## What you need to do
From the listing below, return each line that includes "figures".

## Task input
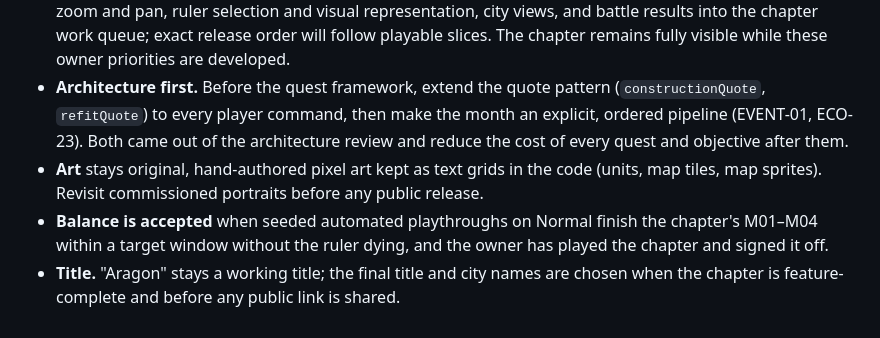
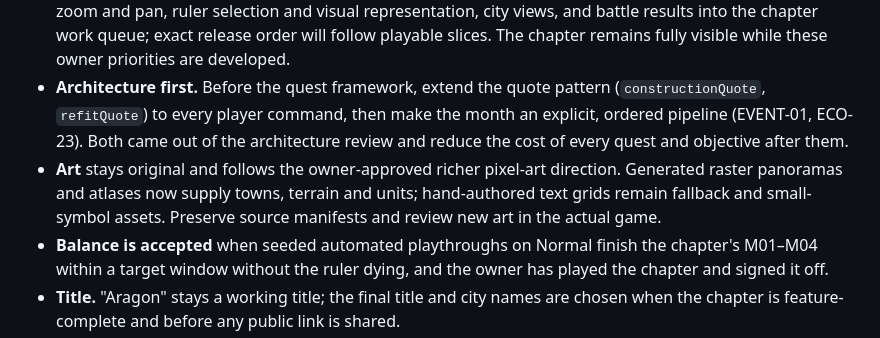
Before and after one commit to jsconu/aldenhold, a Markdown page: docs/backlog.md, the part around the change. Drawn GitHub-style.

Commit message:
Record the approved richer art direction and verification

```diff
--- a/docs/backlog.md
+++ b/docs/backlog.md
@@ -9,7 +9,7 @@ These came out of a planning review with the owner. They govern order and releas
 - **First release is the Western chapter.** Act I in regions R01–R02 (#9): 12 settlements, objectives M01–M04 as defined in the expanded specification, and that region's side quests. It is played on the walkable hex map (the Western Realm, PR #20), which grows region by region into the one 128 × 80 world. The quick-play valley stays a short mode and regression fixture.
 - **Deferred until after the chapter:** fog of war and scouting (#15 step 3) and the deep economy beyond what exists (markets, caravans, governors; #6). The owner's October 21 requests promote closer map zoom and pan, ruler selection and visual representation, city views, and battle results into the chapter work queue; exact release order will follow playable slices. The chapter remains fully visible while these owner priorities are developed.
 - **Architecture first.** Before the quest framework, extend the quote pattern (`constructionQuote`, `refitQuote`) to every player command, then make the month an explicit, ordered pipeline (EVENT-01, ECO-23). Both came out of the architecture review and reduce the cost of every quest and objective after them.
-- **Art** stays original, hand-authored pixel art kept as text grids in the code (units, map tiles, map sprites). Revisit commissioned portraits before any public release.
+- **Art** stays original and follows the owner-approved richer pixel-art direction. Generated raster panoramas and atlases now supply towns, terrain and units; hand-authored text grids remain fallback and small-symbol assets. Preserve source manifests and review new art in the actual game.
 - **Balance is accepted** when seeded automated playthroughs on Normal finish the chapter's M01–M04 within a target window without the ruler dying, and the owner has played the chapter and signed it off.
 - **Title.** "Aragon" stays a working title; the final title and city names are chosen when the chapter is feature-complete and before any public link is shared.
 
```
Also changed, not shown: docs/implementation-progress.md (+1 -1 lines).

---

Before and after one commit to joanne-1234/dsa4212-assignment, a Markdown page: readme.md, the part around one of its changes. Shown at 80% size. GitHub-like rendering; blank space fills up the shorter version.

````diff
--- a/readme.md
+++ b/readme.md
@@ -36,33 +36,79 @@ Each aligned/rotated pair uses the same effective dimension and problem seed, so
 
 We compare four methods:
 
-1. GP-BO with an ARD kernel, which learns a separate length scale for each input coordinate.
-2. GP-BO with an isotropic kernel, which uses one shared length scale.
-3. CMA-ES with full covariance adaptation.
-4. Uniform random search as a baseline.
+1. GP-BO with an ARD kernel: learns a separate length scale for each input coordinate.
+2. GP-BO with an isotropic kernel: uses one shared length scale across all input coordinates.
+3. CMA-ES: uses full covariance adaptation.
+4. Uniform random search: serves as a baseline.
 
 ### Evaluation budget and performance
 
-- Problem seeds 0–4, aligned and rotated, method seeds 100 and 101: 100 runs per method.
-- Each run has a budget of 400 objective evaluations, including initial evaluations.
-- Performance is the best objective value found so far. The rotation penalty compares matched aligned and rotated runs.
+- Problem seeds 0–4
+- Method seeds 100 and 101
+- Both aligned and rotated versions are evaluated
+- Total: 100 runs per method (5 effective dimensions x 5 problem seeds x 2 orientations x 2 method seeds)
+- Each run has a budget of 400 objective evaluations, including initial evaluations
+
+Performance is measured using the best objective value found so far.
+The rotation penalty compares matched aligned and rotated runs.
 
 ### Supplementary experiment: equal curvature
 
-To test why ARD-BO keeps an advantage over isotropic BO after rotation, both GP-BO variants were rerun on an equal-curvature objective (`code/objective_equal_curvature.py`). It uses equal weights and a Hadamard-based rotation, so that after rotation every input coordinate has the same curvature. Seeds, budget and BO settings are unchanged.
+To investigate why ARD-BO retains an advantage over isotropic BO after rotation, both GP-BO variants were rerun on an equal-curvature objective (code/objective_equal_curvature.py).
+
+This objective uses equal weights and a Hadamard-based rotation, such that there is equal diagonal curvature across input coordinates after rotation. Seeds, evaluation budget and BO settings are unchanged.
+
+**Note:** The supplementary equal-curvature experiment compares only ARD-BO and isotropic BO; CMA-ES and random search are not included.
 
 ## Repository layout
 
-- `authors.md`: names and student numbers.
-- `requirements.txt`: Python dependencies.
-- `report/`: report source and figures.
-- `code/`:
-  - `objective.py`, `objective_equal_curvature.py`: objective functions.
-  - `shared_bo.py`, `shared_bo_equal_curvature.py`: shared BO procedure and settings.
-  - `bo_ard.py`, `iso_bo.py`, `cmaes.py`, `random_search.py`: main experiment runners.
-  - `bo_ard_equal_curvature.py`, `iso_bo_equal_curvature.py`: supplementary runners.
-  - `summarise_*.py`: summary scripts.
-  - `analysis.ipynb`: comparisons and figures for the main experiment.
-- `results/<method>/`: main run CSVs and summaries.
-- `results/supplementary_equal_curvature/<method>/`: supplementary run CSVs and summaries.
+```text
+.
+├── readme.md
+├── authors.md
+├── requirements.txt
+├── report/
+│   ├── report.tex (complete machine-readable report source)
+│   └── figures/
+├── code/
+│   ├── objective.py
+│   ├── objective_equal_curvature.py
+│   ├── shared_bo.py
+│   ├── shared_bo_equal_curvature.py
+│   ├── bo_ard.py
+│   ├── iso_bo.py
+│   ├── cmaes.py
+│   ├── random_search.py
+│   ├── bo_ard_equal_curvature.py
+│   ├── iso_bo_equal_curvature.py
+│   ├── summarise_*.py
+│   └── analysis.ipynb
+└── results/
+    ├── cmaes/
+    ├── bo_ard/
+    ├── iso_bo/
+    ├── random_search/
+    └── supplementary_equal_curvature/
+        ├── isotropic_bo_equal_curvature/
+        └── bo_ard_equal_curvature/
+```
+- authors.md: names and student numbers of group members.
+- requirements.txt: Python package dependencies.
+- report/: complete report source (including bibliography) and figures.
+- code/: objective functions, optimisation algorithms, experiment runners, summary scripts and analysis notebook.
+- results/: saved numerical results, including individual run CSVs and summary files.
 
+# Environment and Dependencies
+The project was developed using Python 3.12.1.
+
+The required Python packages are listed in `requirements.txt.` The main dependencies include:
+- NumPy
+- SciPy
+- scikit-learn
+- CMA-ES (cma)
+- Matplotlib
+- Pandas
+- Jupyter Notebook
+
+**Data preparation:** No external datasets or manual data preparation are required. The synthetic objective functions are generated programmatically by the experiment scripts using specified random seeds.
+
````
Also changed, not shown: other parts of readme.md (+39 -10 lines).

## Solution to this task
-- `report/`: report source and figures.
-  - `analysis.ipynb`: comparisons and figures for the main experiment.
+│   └── figures/
+- report/: complete report source (including bibliography) and figures.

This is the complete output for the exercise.